▶ **Exercise prompt**: Report each line of the entries that contains the word "consume", copied in full.

▶ **Input data**:
□ □ □ □ □ □ □

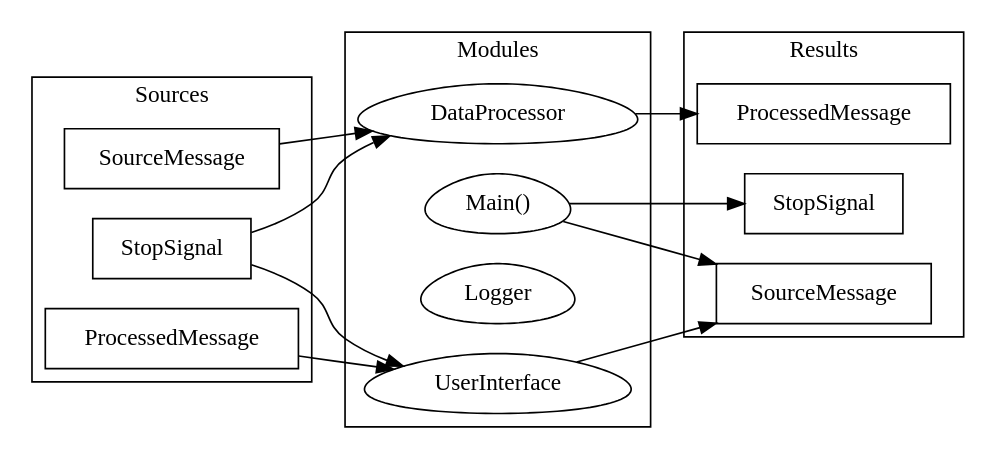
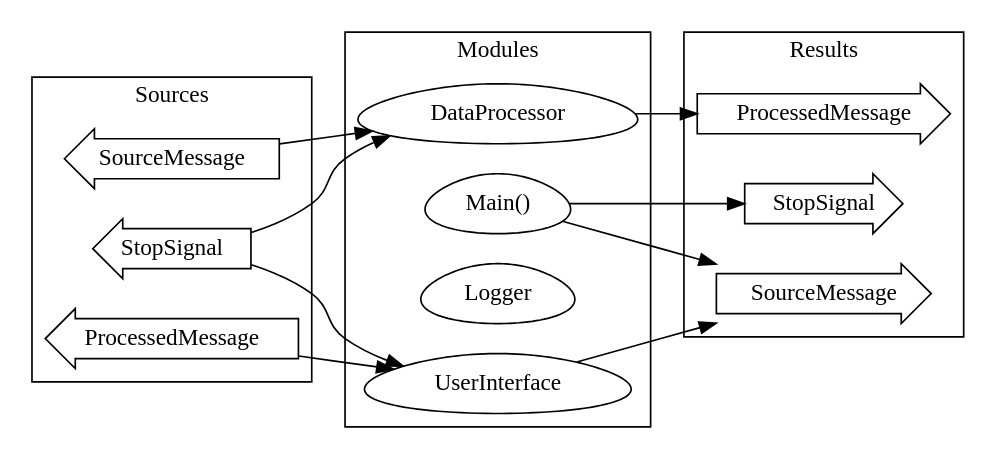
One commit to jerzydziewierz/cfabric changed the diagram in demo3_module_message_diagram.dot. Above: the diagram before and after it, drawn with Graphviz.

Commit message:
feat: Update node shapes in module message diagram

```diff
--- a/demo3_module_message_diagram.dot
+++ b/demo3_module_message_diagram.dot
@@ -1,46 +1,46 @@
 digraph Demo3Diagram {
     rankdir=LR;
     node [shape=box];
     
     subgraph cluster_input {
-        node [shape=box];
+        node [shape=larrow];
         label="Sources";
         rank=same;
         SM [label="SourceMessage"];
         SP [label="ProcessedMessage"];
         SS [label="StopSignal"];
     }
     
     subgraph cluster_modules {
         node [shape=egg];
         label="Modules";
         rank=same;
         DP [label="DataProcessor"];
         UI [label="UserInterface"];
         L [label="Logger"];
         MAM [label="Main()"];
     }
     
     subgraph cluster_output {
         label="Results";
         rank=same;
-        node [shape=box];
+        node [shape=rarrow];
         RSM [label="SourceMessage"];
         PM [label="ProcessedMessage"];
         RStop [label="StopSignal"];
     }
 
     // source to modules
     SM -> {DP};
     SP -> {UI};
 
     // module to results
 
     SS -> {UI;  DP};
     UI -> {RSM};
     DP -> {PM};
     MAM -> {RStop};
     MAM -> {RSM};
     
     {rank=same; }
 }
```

□ □ □ □ □ □ □

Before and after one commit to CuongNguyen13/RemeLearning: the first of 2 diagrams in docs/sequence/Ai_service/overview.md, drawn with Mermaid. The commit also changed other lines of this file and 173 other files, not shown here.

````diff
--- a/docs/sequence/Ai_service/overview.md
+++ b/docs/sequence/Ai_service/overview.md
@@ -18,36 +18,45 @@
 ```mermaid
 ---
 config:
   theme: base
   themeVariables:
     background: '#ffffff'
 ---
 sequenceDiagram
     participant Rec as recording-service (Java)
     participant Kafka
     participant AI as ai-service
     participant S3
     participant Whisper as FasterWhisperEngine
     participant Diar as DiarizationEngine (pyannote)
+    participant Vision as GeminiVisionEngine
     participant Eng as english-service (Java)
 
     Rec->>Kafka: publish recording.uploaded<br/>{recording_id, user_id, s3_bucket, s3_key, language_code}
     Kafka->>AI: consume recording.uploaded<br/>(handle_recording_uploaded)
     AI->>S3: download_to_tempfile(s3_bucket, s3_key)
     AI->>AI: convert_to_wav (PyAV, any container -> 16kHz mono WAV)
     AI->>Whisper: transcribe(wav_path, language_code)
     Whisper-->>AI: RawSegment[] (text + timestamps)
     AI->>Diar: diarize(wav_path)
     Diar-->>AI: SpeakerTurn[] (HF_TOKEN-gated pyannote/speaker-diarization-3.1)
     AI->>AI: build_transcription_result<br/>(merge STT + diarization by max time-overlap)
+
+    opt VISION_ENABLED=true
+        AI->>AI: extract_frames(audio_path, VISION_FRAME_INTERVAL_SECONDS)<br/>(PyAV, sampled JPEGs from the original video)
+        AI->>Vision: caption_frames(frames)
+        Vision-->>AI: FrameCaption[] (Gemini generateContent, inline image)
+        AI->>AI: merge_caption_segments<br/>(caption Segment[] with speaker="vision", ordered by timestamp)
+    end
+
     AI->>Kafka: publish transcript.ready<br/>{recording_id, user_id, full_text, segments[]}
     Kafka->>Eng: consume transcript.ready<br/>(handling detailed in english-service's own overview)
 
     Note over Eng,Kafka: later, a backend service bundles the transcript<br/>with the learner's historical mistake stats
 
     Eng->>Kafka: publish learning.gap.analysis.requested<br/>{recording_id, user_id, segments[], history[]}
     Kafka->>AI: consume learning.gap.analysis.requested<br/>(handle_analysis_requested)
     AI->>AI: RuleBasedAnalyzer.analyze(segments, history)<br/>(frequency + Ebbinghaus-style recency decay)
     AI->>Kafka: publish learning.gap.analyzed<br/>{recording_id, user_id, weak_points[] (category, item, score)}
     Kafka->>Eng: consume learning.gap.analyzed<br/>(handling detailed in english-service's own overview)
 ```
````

□ □ □ □ □ □ □

▶ **Written solution**:
     Kafka->>AI: consume recording.uploaded<br/>(handle_recording_uploaded)
     Kafka->>Eng: consume transcript.ready<br/>(handling detailed in english-service's own overview)
     Kafka->>AI: consume learning.gap.analysis.requested<br/>(handle_analysis_requested)
     Kafka->>Eng: consume learning.gap.analyzed<br/>(handling detailed in english-service's own overview)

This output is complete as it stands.